··· Records shown ···

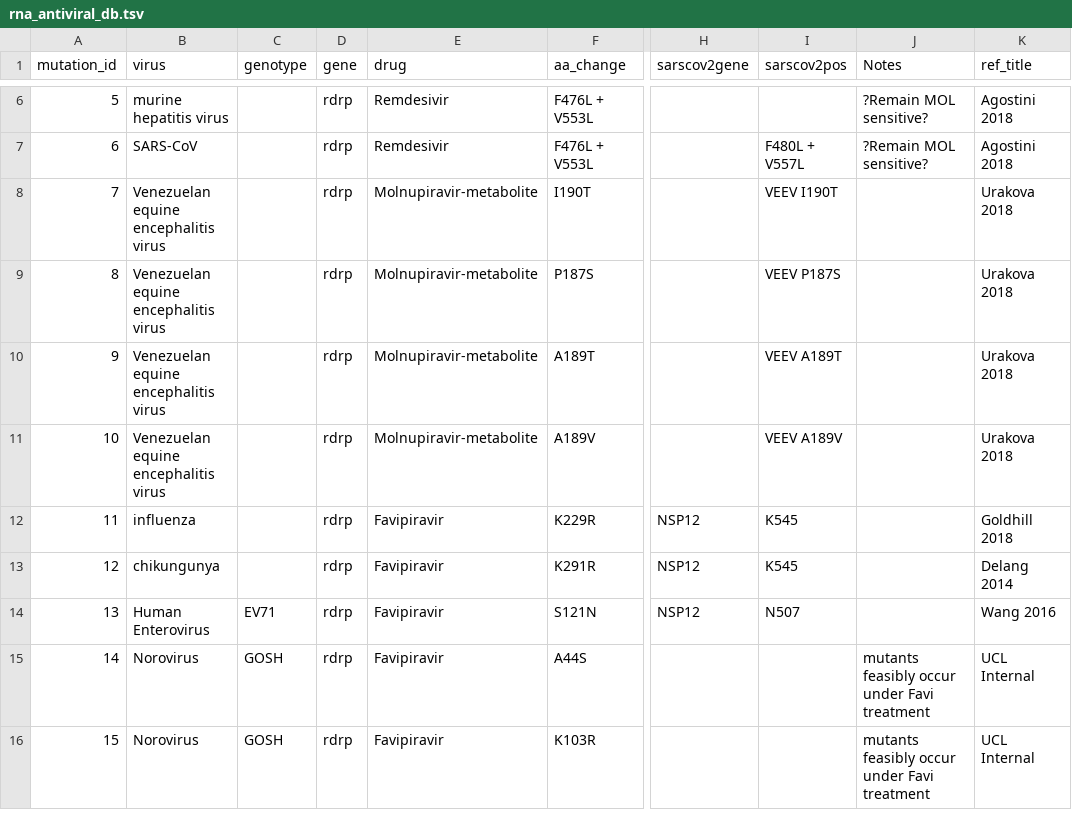
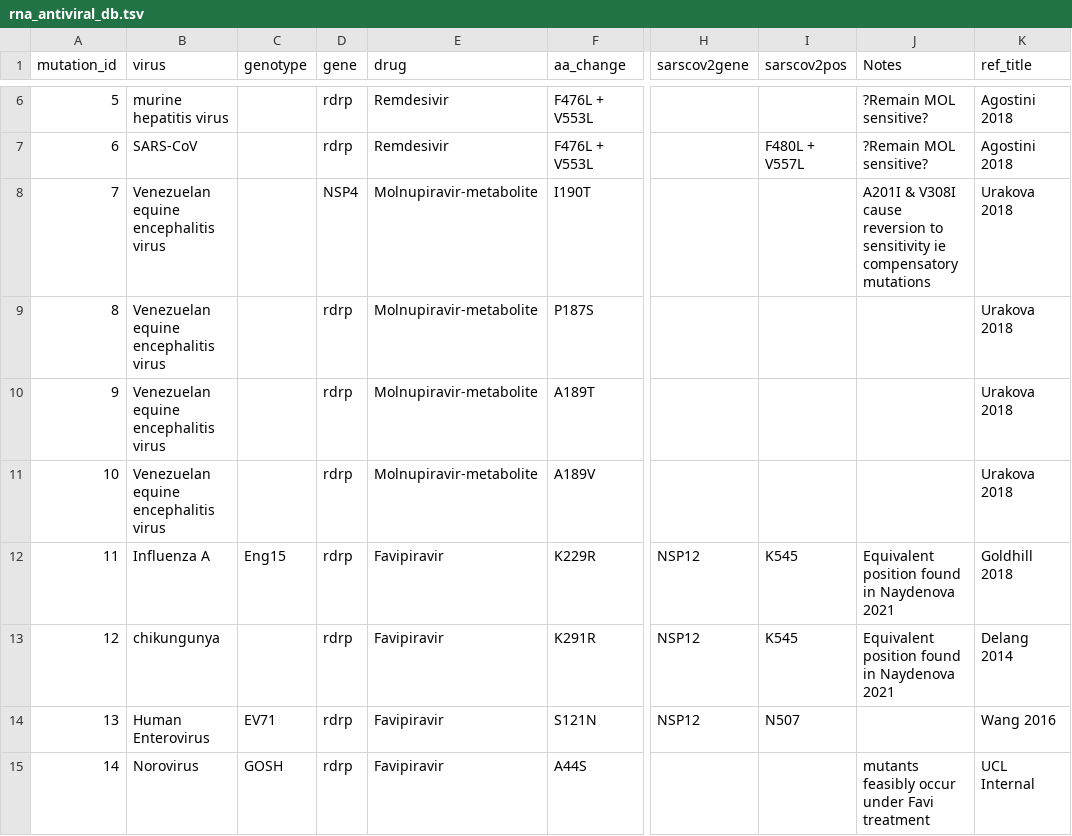
Before and after one commit to ucl-pathgenomics/SARS2-ResistanceDB, a TSV file: rna_antiviral_db.tsv, drawn as a sheet; only a part is shown, gaps mark what is left out; the shorter side is filled out with more unchanged rows; the diff covers the shown part only; the diff names each change by its address in the sheet, - before the commit and + after, or states it on an @@ line.

```diff
--- a/rna_antiviral_db.tsv
+++ b/rna_antiviral_db.tsv
-D8 (gene): rdrp
+D8 (gene): NSP4
-I8 (sarscov2pos): VEEV I190T
+I8 (sarscov2pos): (empty)
-J8 (Notes): (empty)
+J8 (Notes): A201I & V308I cause reversion to sensitivity ie compensatory mutations
-I9 (sarscov2pos): VEEV P187S
+I9 (sarscov2pos): (empty)
-I10 (sarscov2pos): VEEV A189T
+I10 (sarscov2pos): (empty)
-I11 (sarscov2pos): VEEV A189V
+I11 (sarscov2pos): (empty)
-B12 (virus): influenza
+B12 (virus): Influenza A
-C12 (genotype): (empty)
+C12 (genotype): Eng15
-J12:J13 (Notes): (empty)
+J12:J13 (Notes): Equivalent position found in Naydenova 2021
```
Also changed, not shown: 3 added rows, 15 removed rows, 6 edited cells and row numbers in column A elsewhere in this file.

···

The response consists of the data above printed line for line, with no pictures.

## Exercise answer:
Before and after one commit to ucl-pathgenomics/SARS2-ResistanceDB, a TSV file: rna_antiviral_db.tsv, drawn as a sheet; only a part is shown, gaps mark what is left out; the shorter side is filled out with more unchanged rows; the diff covers the shown part only; the diff names each change by its address in the sheet, - before the commit and + after, or states it on an @@ line.

```diff
--- a/rna_antiviral_db.tsv
+++ b/rna_antiviral_db.tsv
-D8 (gene): rdrp
+D8 (gene): NSP4
-I8 (sarscov2pos): VEEV I190T
+I8 (sarscov2pos): (empty)
-J8 (Notes): (empty)
+J8 (Notes): A201I & V308I cause reversion to sensitivity ie compensatory mutations
-I9 (sarscov2pos): VEEV P187S
+I9 (sarscov2pos): (empty)
-I10 (sarscov2pos): VEEV A189T
+I10 (sarscov2pos): (empty)
-I11 (sarscov2pos): VEEV A189V
+I11 (sarscov2pos): (empty)
-B12 (virus): influenza
+B12 (virus): Influenza A
-C12 (genotype): (empty)
+C12 (genotype): Eng15
-J12:J13 (Notes): (empty)
+J12:J13 (Notes): Equivalent position found in Naydenova 2021
```
Also changed, not shown: 3 added rows, 15 removed rows, 6 edited cells and row numbers in column A elsewhere in this file.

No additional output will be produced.